Two days ago, Random House published Tom Brokaw's Boom!: Voices of the Sixties: Personal Reflections on the '60s and Today, which purports to explain that decade's "profound social, political, and individual changes" and "the impact of the 1960s on our lives today" in exhaustive detail throughout nearly 700 pages. Readers who eagerly anticipate how Brokaw will weave the story of the birth and explosive growth of the gay rights movement into the larger narrative fabric of the times, as well as wondering how he will convey the Boomer generation's catastrophic losses from aids, will be disappointed. He doesn't. His book about the social upheaval of the Sixties, and the Sixties as midwife to emerging and enduring political movements never mentions the Mattachine pickets of the White House (1965) or Stonewall (1969) or annual gay pride parades that began on the first anniversary of Stonewall in New York, Boston, Los Angeles, and San Francisco and now span the globe, or any gay political group. No. Instead, 1969 is noted for Woodstock, and 1970 is highlighted as having the first Earth Day. In the context of shifting mores on sex and the changing dynamics of what makes a family, gay life is ignored. Gay death is ignored too, because the index has no entry for aids. The emergence of gay visibility in entertainment, education, religion, and business is completely erased. The book virtually never even acknowledges gay people. No Harvey Milk, no Frank Kameny, no Barbara Gittings, no Larry Kramer. David Geffen is mentioned, once, simply as a friend of Berry Gordy's. Oh, but there is a recap of Dick Cheney telling Wolf Blizter he was "out of line" to mention Mary.

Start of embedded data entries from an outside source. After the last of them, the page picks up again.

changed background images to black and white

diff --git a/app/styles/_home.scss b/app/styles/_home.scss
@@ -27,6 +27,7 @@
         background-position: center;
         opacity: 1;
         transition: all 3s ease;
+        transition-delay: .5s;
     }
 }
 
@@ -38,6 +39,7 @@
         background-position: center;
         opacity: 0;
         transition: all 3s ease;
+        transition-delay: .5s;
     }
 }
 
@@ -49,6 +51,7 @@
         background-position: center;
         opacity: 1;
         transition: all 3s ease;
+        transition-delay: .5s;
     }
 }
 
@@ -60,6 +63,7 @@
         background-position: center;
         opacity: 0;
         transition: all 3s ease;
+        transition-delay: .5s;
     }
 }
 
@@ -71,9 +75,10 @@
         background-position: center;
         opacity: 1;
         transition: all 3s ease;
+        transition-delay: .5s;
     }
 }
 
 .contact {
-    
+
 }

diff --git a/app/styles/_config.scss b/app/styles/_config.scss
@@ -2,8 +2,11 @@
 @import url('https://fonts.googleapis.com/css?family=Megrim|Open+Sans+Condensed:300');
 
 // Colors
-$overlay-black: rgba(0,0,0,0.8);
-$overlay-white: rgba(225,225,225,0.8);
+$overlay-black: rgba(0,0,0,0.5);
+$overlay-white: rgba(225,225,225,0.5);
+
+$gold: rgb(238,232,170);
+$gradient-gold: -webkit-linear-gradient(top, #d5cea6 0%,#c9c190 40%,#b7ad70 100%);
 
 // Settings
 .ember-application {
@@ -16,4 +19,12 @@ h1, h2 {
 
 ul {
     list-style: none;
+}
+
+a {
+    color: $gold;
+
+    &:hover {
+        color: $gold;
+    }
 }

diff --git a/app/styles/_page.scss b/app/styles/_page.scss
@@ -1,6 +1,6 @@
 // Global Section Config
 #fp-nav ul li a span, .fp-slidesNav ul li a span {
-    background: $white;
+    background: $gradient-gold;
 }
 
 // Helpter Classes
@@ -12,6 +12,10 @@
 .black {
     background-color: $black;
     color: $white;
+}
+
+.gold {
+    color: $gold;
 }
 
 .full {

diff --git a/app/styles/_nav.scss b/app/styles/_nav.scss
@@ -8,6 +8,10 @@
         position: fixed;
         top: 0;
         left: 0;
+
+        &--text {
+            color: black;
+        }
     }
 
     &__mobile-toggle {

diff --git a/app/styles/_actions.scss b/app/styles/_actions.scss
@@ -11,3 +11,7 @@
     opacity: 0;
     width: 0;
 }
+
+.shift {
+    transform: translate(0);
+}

Where there ought to be an index entry for gay or gay rights it says see homosexuality--a Victorian, not a Sixties, term--whose thirteen subcategories are shown above. Study the names: Buchanan, Cheney, Fallows, Greenhouse, Huerta, and Webb. They're all straight. (Imagine, for a moment, a sweeping social and political history book in which all the names beneath the entry for black were Asian people, or if the entry for Jewish listed only half a dozen Catholics.) Even these arbitrary six heterosexuals offer no true analysis of gay issues; usually their references only include gay rights in a list of political issues or cases before the court. The other subcategories refer to passages that are equally meaningless. "And the women's movement" might be a springboard for a fascinating, complex comparison of the two movements but in fact page 195 only gives the subject half a sentence, saying, in addition to dealing with tensions over the race, the women's movement was "also divided along ethnic lines and by sexual orientation." Every reference is that shallow. Even for Brokaw's brand of History Lite, the omission is appalling. Gay Boomers, what happened to you? And what are you going to do about it?